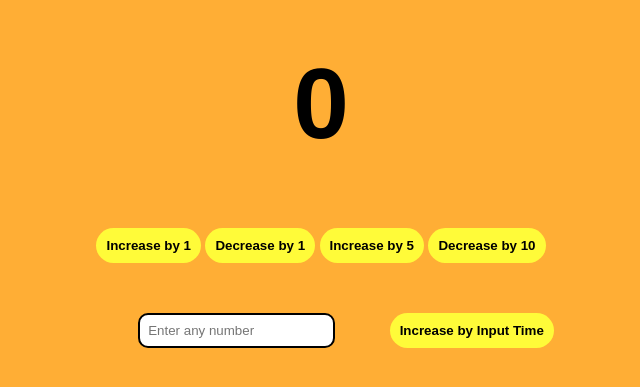
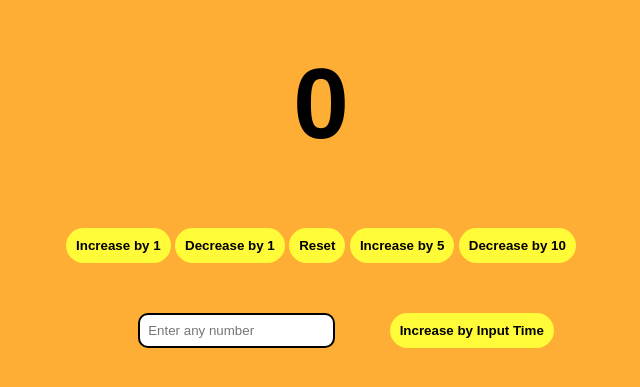
Before and after one commit to prabalgit11/Counter-App, a plain HTML site: page index.html in a window 1280 px wide. Shown: the part 137-524 px from the top of the page, without its empty margins (319-959 px from the left). Drawn offline with Linux system fonts and the light colour scheme.

Commit message:
HTML,CSS and JS

```diff
--- a/index.html
+++ b/index.html
@@ -1,4 +1,5 @@
 <htlm>
+
     <head>
         <title>Counter App</title>
         <link rel="stylesheet" href="index.css">
@@ -11,6 +12,7 @@
             <div class="btn-container">
                 <button class="btn" onclick="increment()">Increase by 1</button>
                 <button class="btn" onclick="decrement()">Decrease by 1</button>
+                <button class="btn" onclick="reset()">Reset</button>
                 <button class="btn" onclick="incrementby5()">Increase by 5</button>
                 <button class="btn" onclick="decrementby10()">Decrease by 10</button>
             </div>
```
Lines whose indentation alone changed are shown as unchanged.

┄┄┄┄┄┄

GOAL OF THE EXERCISE:
Wherever the word "Increase" appears in the entries above, copy that whole line.

ANSWER BOX:
                 <button class="btn" onclick="increment()">Increase by 1</button>
                 <button class="btn" onclick="incrementby5()">Increase by 5</button>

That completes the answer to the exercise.